───── SUPPLIED DATA

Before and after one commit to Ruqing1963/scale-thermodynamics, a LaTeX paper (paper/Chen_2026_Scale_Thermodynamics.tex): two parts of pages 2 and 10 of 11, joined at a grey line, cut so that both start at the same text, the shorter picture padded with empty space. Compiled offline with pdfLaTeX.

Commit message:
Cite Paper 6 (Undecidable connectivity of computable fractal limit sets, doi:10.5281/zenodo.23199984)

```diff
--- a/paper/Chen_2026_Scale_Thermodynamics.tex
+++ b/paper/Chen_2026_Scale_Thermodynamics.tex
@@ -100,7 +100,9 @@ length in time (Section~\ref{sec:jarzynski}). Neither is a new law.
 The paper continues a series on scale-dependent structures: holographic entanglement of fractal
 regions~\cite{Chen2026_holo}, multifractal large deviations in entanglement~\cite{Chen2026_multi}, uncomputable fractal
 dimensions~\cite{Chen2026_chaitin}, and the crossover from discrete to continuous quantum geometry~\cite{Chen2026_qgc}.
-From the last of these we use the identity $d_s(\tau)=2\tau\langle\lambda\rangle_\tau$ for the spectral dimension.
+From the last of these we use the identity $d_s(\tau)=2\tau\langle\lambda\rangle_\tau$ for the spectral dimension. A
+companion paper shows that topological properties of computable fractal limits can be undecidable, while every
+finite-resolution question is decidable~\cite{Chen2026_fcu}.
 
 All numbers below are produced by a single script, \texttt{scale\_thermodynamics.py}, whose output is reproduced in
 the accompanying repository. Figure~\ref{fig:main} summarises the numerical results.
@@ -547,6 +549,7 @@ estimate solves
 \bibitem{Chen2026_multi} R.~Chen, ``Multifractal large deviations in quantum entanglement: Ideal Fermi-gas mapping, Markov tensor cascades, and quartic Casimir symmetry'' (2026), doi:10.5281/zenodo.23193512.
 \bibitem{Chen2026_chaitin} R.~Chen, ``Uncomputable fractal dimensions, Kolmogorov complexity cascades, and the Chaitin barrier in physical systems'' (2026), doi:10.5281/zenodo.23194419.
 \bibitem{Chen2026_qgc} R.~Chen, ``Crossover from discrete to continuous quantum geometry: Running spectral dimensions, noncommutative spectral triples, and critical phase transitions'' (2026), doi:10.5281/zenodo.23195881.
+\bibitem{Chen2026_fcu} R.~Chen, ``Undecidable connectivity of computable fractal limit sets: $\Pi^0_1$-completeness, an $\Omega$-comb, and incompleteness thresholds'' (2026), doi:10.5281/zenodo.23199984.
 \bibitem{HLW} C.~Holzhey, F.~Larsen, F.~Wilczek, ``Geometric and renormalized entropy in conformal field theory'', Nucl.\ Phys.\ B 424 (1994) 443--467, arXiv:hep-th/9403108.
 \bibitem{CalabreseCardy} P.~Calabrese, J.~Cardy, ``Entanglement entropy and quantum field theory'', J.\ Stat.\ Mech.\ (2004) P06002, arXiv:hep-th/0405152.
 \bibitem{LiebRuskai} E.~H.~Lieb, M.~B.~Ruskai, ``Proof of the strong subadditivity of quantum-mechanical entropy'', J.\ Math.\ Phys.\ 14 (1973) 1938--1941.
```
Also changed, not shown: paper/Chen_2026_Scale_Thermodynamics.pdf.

──────────

### THE PROBLEM
The answer should be one number: how many lines in the data contain the word "theory".

### WRITTEN REPLY
2